The Great Falls Clinic Legacy Foundation is pleased to welcome two new board members, Suzanne Porter and Amy Pennington. The two new members are well-known members of the Great Falls community and have helped contribute to the Foundation’s success with the capital campaign by also serving on the Leadership Cabinet.
Suzanne’s family moved from her home state of Arkansas to California’s Bay Area when she was a child. After graduating college, she began her career in San Francisco managing a law firm. Suzanne moved to Livingston, MT in 1983 where she was partner in a retail and wholesale art business. She relocated to Great Falls 21 years ago to pursue further education at UGF, leading to a position as the first executive director of CASA-CAN and later as a paralegal for Smith Walsh Clarke & Gregoire. Suzanne retired from the State of Montana as a paralegal/accountant in 2015. She has served on the boards of the Livingston Depot Foundation, Livingston Art Council, Cascade Co. Food Bank, YWCA, and CASA-CAN. She loves being retired, spending as much time as possible with her two children, and going to the gym as much as time allows. Suzanne has been a long-time dedicated patient of the Great Falls Clinic and remains dedicated to helping the Great Falls Clinic succeed as well as the community of Great Falls.
Amy is originally from Valdosta, Georgia and moved to Helena, Montana in 2009. Amy and her family made the final move to Great Falls, Montana in late 2009 where she has successfully built her career in finance and accounting. Amy currently serves as the Controller at Pacific Steel & Recycling and has been with the company since 2012. Throughout her time in Great Falls, Amy has remained active in various community organizations and events including Leadership Great Falls, United Way and serving on her company’s donation committee. She has also served as Treasurer on the Family Connections MT board since 2014. She is a long-time dedicated Great Falls Clinic patient and is passionate about helping patients throughout Montana in need.
The Great Falls Clinic Legacy Foundation, a nonprofit 501(c)(3), announced its plans for future patient housing last June. The Great Falls Clinic sees an average of 650 surgical and 400 cancer care patients per month, with approximately 42 percent of those patients traveling from out of town. Helping those patients and families from around Montana, seeking treatment at the Great Falls Clinic was part of the vision of the Foundation. Patient care and comfort is of the utmost importance to the Foundation, and patient housing is now their top priority.
“Our patients are our number one priority and helping to relieve some of the financial burden of medical care, as well as, housing and travel costs associated with out-of-town visits is important,” said Samantha Shinaberger, Executive Director. “The housing facility will reduce the amount of stress placed on our patients seeking medical care. Knowing their housing and travel is taken care of for the duration of their treatment is meaningful to them,” she added.

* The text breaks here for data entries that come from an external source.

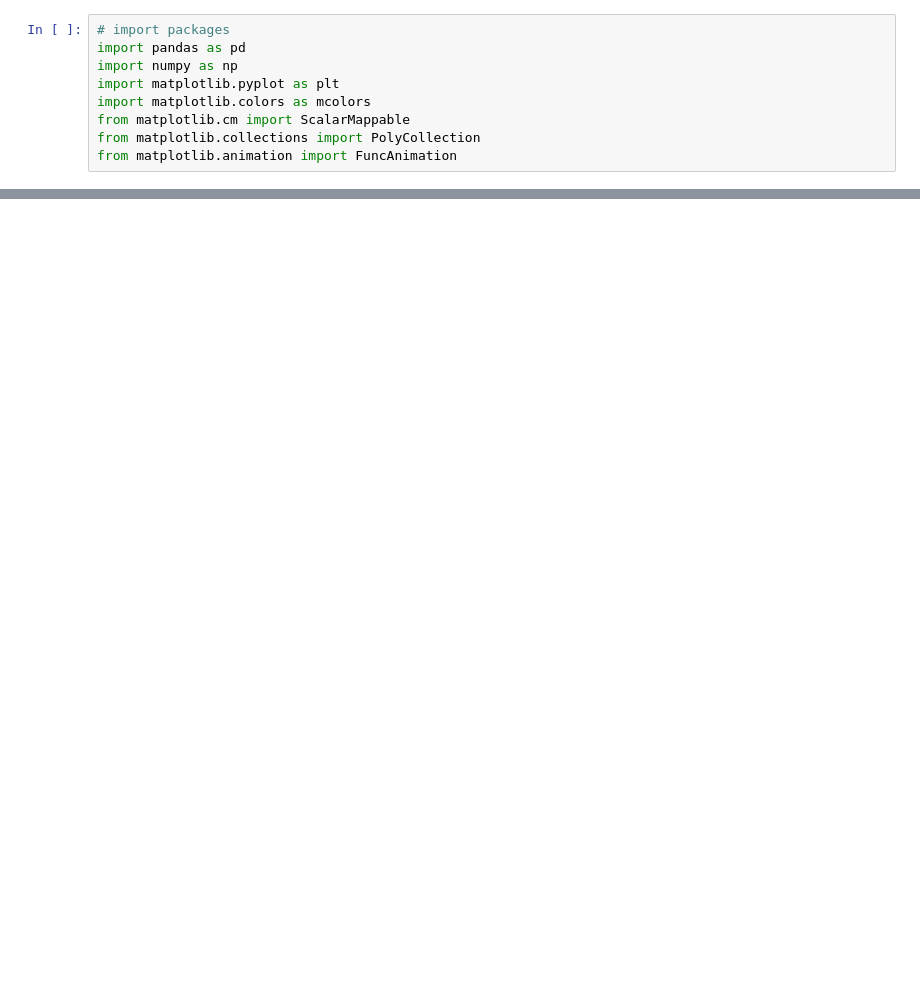
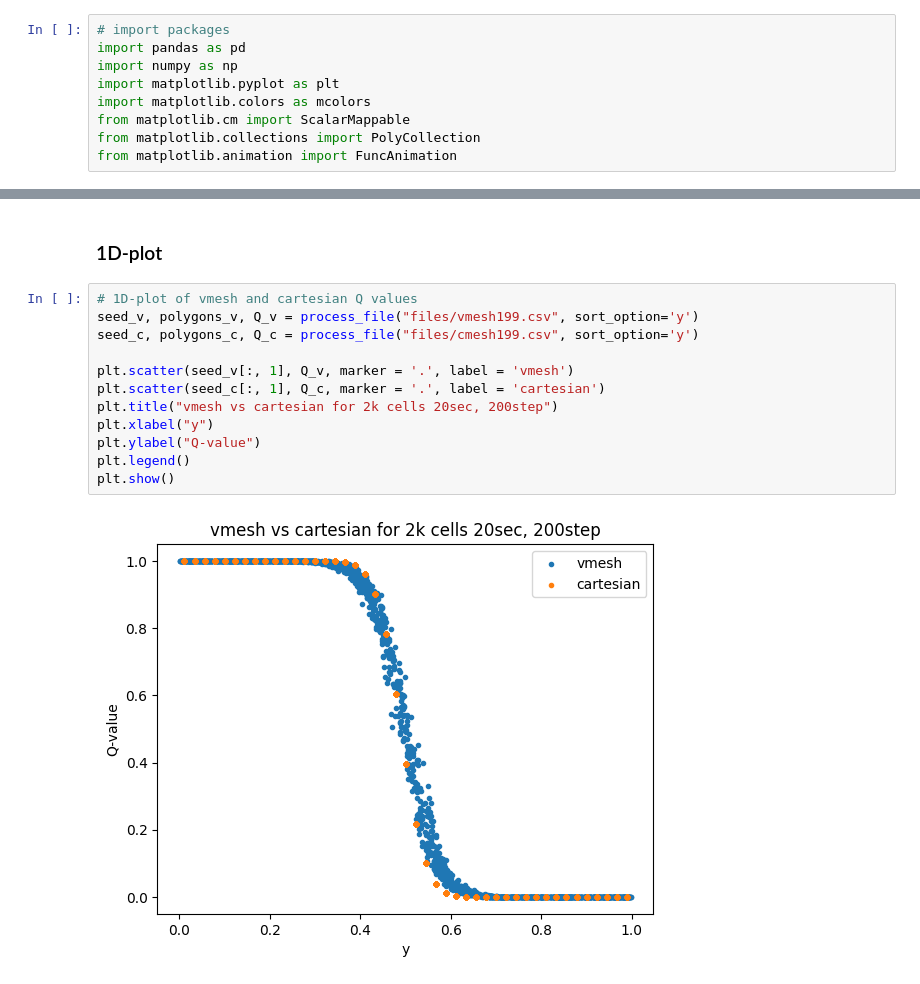
Before and after one commit to lucas56098/hydro_bsc_project, a Jupyter notebook: visualization.ipynb, the cells around one changed output, grey strips where cells are left out. Saved outputs shown, nothing was run; the diff lists cells and outputs as text; blank space fills up the shorter version.

```diff
--- a/visualization.ipynb
+++ b/visualization.ipynb
@@ -65,0 +103,16 @@ plt.show()
+# %% [markdown]
+### 1D-plot
+# %%
+# 1D-plot of vmesh and cartesian Q values
+seed_v, polygons_v, Q_v = process_file("files/vmesh199.csv", sort_option='y')
+seed_c, polygons_c, Q_c = process_file("files/cmesh199.csv", sort_option='y')
+
+plt.scatter(seed_v[:, 1], Q_v, marker = '.', label = 'vmesh')
+plt.scatter(seed_c[:, 1], Q_c, marker = '.', label = 'cartesian')
+plt.title("vmesh vs cartesian for 2k cells 20sec, 200step")
+plt.xlabel("y")
+plt.ylabel("Q-value")
+plt.legend()
+plt.show()
+# %% [output]
+[figure, added]
```
Also changed, not shown: parts of 7 cells of this notebook, 27 other files.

The patient housing facility will feature 12 patient guest rooms, including double queen rooms and single king rooms to accommodate large and small families. The rooms will be handicap- accessible and patient-friendly. To accommodate all lengths of patient treatments, all rooms will have a kitchenette and other hotel amenities. Along with patient rooms, the facility will feature an entry atrium displaying a donor recognition tree, a self-serve kitchen and dining area, family gathering areas, a laundry room, and an exterior gathering area with a fire pit.
“The community of Great Falls and surrounding areas would benefit greatly from the proposed housing project, especially knowing they are helping some very ill, financially burdened patients. In some patient cancer cases, a course of radiotherapy may take as long as eight weeks to complete, with treatments given daily,” said Vicki Newmiller, CEO of the Great Falls Clinic and board member of the GFC Legacy Foundation. “Without patient housing available for these patients, they would be required to stay in a hotel, sometimes far away from their treatment center, which only adds to their financial burden,” added Newmiller.

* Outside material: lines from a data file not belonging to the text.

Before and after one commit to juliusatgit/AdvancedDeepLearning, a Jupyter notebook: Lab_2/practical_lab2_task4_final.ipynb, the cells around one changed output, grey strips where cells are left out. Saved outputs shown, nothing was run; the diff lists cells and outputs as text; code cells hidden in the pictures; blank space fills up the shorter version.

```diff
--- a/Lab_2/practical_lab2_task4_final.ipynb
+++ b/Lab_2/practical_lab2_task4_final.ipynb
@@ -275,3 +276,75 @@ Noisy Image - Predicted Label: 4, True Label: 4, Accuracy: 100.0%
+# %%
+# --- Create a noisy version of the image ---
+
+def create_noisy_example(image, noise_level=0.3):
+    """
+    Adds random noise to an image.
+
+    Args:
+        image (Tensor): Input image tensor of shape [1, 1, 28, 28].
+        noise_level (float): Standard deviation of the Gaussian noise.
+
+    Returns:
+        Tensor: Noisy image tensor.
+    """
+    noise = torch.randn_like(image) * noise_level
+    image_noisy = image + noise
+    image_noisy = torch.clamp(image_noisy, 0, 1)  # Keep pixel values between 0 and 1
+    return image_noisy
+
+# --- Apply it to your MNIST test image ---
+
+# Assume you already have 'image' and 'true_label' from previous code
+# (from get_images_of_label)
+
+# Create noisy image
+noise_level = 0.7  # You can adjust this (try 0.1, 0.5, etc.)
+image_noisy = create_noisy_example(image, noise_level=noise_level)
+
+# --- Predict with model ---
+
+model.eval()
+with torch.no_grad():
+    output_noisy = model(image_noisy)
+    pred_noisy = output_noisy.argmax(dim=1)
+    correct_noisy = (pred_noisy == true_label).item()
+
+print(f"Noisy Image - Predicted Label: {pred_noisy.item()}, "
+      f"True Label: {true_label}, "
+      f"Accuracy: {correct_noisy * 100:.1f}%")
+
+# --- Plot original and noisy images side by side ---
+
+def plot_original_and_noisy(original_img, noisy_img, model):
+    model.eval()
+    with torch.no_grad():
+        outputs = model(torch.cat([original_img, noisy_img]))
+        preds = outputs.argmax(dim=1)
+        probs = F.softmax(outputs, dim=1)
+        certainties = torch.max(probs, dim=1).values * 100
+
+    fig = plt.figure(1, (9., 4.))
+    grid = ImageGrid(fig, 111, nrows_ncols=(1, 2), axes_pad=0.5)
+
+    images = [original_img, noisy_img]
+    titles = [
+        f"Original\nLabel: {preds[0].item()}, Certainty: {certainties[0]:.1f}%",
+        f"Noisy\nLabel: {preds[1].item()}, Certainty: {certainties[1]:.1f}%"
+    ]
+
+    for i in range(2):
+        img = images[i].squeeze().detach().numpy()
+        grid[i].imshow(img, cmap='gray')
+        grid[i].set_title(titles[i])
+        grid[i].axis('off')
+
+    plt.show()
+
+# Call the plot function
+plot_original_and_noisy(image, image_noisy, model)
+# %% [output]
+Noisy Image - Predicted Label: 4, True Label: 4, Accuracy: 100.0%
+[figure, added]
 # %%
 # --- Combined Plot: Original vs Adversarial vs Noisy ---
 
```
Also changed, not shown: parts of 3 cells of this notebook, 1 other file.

The Great Falls Clinic Legacy Foundation, started in 2016, was created to help patients seeking treatment at the Great Falls Clinic. The Foundation’s mission is to bring hope and healing to Great Falls and surrounding communities, by providing the best access to healthcare possible. The Foundation seeks to achieve its mission of hope and healing through funding approaches that will result in: providing affordable housing and travel options for patients and families in need, increasing the level of care for all patients, promoting patient health and wellness, expanding opportunities beyond just housing and travel assistance that will bring hope and healing to the Great Falls community.
For more information or to make a donation, please visit www.gfclegacy.org or call (406) 771-3107.